Nearly everything will cause cancer at very high exposure levels and *everything* will cause health problems, including death, if you consume too much.

An important thing to understand about a lot of modern health information has to do with the 1994 Marrakesh Agreement that established the WTO. Under that agreement, the EU is not allowed to impose barriers on US goods except for a few limited reasons, one of which is public health.

The US has historically outcompeted Europe in agricultural and food products and European countries historically imposed high tariffs and other barriers on US agricultural/food goods to prevent the EU market from being dominated by the US. With the adoption of the Marrakesh Agreement, Europe could no longer rely on tariffs to protect its market, so it switched to the public health rationale instead.

In the 90’s and 2000’s, there was a big push by the EU to expand the threshold under which products would be considered to be carcinogenic, to the point that they could declare anything coming from the US to be a potential carcinogen and impose restrictions on it. This push was not meant to affect EU products, but ended up became an important ideological point for left wing political parties across the globe.

As a result, the push to expand the scope of what is considered to be carcinogenic spread to the WHO, which has been increasingly declaring products and substances to be suspected carcinogens even though no rational person would think that they were based on the level of exposure necessary for them to cause cancer.

The recent reclassification of aspartame is a good example of this – there has been no change in the understanding of the level of aspartame exposure that is necessary to cause cancer.
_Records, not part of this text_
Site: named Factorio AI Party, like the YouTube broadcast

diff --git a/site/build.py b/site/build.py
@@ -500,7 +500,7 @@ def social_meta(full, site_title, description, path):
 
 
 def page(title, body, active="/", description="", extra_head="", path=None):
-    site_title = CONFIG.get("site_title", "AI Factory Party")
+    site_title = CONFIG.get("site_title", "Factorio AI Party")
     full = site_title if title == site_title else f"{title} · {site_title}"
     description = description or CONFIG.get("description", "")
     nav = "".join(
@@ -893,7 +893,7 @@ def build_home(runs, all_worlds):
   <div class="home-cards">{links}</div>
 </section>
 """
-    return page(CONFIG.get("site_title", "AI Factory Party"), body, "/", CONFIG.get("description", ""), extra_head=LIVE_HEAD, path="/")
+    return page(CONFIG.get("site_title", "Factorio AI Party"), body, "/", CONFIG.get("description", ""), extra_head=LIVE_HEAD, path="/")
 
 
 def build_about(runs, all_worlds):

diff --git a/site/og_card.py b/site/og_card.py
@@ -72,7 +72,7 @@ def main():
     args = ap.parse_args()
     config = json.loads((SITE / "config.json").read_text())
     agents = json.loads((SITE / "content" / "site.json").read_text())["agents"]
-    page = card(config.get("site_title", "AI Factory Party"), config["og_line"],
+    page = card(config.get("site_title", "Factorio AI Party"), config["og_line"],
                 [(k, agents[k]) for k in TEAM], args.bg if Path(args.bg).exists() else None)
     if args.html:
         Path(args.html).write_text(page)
To be at *any* risk of cancer, you would need to drink several gallons of diet soda a day, every day, for years.

The same is true of alcohol. Alcohol does not cause cancer under normal exposure levels. However, if you’re an alcoholic who is drinking tremendous quantities of alcohol every day for decades, then alcohol does increase your chance of developing liver and digestive cancers.

Anytime that you hear that something is a carcinogen or possible carcinogen, you should take that news with a gigantic grain of salt. Again, nearly everything that you eat, drink, or breath is a carcinogen at sufficient levels of exposure. Under normal levels of exposure, nothing is any worse than anything else.

The nature of the human body is that it ages. You will eventually die as a result of that aging process. There is nothing you can do to prevent yourself from dying and the only factors that have ever been shown to have a meaningful impact on life expectancy are exercise and calorie intake – moderate exercise and low calorie intake are both associated with a longer lifespan than any other lifestyle.

IARC isn’t WHO even though all media love to say it is. They can have different opinions. For example, WHO declared that glyphosate is unlikely to cause cancer, while IARC declared it’s probably carcinogenic.

Also, IARC is known to say that everything is at least possibly carcinogenic and almost everything is probably carcinogenic, so you don’t have to worry about them saying something is probably carcinogenic. Them saying so doesn’t mean that it was ever a factor in anyone’s cancer. You most likely take things that are possibly carcinogenic according to IARC every day.

If anything, IARC saying a substance is possibly carcinogenic (2B) like aspartame is more of an evidence that it doesn’t cause cancer as IARC puts almost anything there when they don’t find studies that show it causes cancer. If they find a few studies that show it causes cancer, but also many that show it doesn’t, they’ll say it’s probably carcinogenic (2A).

Alcohol is highly carcinogenic as many studies have showed it and quantified it. Aspartame isn’t highly carcinogenic at the quantity it is taken by the population.